9: 8.7 Series Expansions
§8.7 Series Expansions
8.7.2 γ ( a , x + y ) - γ ( a , x ) = Γ ( a , x ) - Γ ( a , x + y ) = e - x x a - 1 n = 0 ( 1 - a ) n ( - x ) n ( 1 - e - y e n ( y ) ) , | y | < | x | .
8.7.4 γ ( a , x ) = Γ ( a ) x 1 2 a e - x n = 0 e n ( - 1 ) x 1 2 n I n + a ( 2 x 1 / 2 ) , a 0 , - 1 , - 2 , .
8.7.6 Γ ( a , x ) = x a e - x n = 0 L n ( a ) ( x ) n + 1 , x > 0 .
For an expansion for γ ( a , i x ) in series of Bessel functions J n ( x ) that converges rapidly when a > 0 and x ( 0 ) is small or moderate in magnitude see Barakat (1961).
10: 8.3 Graphics
§8.3(i) Real Variables
Some monotonicity properties of γ * ( a , x ) and Γ ( a , x ) in the four quadrants of the ( a , x )-plane in Figure 8.3.6 are given in Erdélyi et al. (1953b, §9.6).
See accompanying text
Figure 8.3.7: x - a - γ * ( a , x ) (= x - a Q ( a , x ) ), 0 x 4 , - 5 a 5 . Magnify 3D Help
§8.3(ii) Complex Argument
See accompanying text

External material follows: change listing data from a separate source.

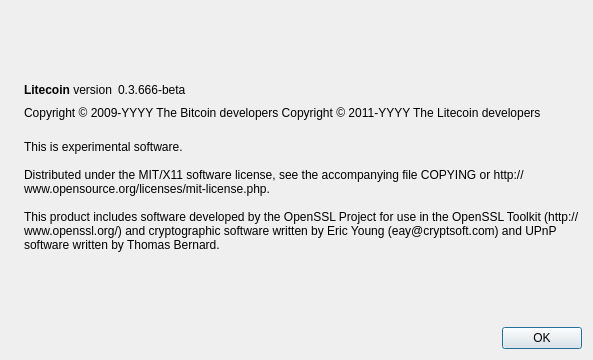
shindigs/timcoin, file src/qt/forms/aboutdialog.ui: the form before one commit.
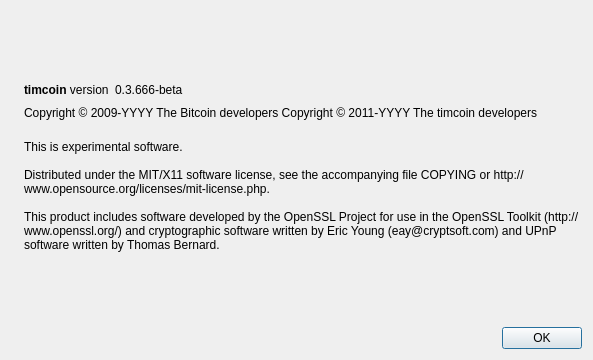
The form after the commit. Icons and pictures are not drawn.

```diff
--- a/src/qt/forms/aboutdialog.ui
+++ b/src/qt/forms/aboutdialog.ui
@@ -50,7 +50,7 @@
           <cursorShape>IBeamCursor</cursorShape>
          </property>
          <property name="text">
-          <string>&lt;b&gt;Litecoin&lt;/b&gt; version</string>
+          <string>&lt;b&gt;timcoin&lt;/b&gt; version</string>
          </property>
          <property name="textInteractionFlags">
           <set>Qt::LinksAccessibleByMouse|Qt::TextSelectableByKeyboard|Qt::TextSelectableByMouse</set>
@@ -92,7 +92,7 @@
        </property>
        <property name="text">
         <string notr="true">Copyright &amp;copy; 2009-YYYY The Bitcoin developers
-Copyright &amp;copy; 2011-YYYY The Litecoin developers</string>
+Copyright &amp;copy; 2011-YYYY The timcoin developers</string>
        </property>
        <property name="textFormat">
         <enum>Qt::RichText</enum>
```
Left out of the diff: 2 changed lines with no effect on the pictures.
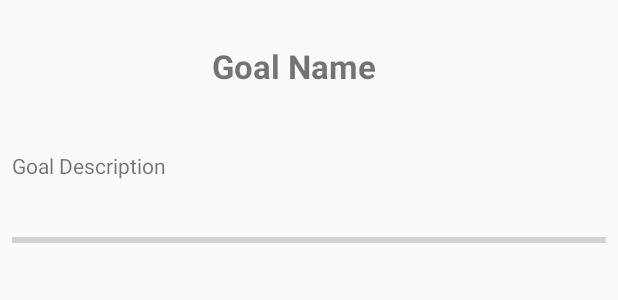
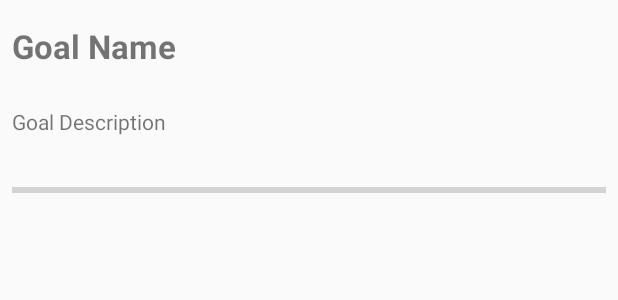
Before and after one commit to Maxsior/xsolla-hackathon-4, an Android app: the layout activity_goal.xml on its own in the app's theme, with its tools: preview values and no code run, on a phone screen of 412 x 824 dp. Shown: the top 300 px of the screen. Run offline under Robolectric (Android 15) with nearby library versions, the phone set to English and light mode, and no system bars.

Commit message:
Update goal page and add task item template

```diff
--- a/app/src/main/java/com/xsolla/hackathon4/MainActivity.kt
+++ b/app/src/main/java/com/xsolla/hackathon4/MainActivity.kt
@@ -9,6 +9,6 @@ class MainActivity : AppCompatActivity() {
 
     override fun onCreate(savedInstanceState: Bundle?) {
         super.onCreate(savedInstanceState)
-        setContentView(R.layout.activity_main)
+        setContentView(R.layout.activity_goal)
     }
 }
--- a/app/src/main/res/layout/activity_goal.xml
+++ b/app/src/main/res/layout/activity_goal.xml
@@ -10,20 +10,20 @@
             android:layout_width="wrap_content"
             android:layout_height="wrap_content" android:id="@+id/textView" app:layout_constraintTop_toTopOf="parent"
             app:layout_constraintStart_toStartOf="parent" app:layout_constraintEnd_toEndOf="parent"
-            android:layout_marginEnd="8dp" android:layout_marginTop="16dp" app:layout_constraintHorizontal_bias="0.479"
+            android:layout_marginEnd="8dp" android:layout_marginTop="16dp" app:layout_constraintHorizontal_bias="0.027"
             android:layout_marginBottom="8dp" app:layout_constraintBottom_toBottomOf="parent"
-            app:layout_constraintVertical_bias="0.017" android:textSize="22sp" android:textStyle="bold"/>
+            app:layout_constraintVertical_bias="0.0" android:textSize="22sp" android:textStyle="bold"/>
     <TextView
             android:text="Goal Description"
             android:layout_width="0dp"
             android:layout_height="27dp" android:id="@+id/textView2"
             app:layout_constraintStart_toStartOf="parent"
             android:layout_marginStart="8dp" app:layout_constraintEnd_toEndOf="parent" android:layout_marginEnd="8dp"
-            app:layout_constraintTop_toBottomOf="@+id/textView" android:layout_marginTop="40dp"
+            app:layout_constraintTop_toBottomOf="@+id/textView" android:layout_marginTop="24dp"
             app:layout_constraintHorizontal_bias="0.0" android:layout_marginBottom="8dp"
             app:layout_constraintBottom_toBottomOf="parent" app:layout_constraintVertical_bias="0.003"/>
     <ListView
-            android:layout_width="395dp"
+            android:layout_width="0dp"
             android:layout_height="400dp"
             app:layout_constraintStart_toStartOf="parent" android:layout_marginStart="8dp"
             app:layout_constraintEnd_toEndOf="parent" android:layout_marginEnd="8dp"
@@ -32,7 +32,7 @@
     <ProgressBar
             style="?android:attr/progressBarStyleHorizontal"
             android:layout_width="0dp"
-            android:layout_height="24dp"
+            android:layout_height="wrap_content"
             android:id="@+id/progressBar"
             app:layout_constraintEnd_toEndOf="parent" android:layout_marginEnd="8dp"
             app:layout_constraintStart_toStartOf="parent" android:layout_marginStart="8dp"
```
Also changed, not shown: app/src/main/res/layout/task_list_item.xml (added, +24 -0 lines).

Figure 8.3.16: γ * ( 2.5 , x + i y ) , - 3 x 3 , - 3 y 3 . Magnify 3D Help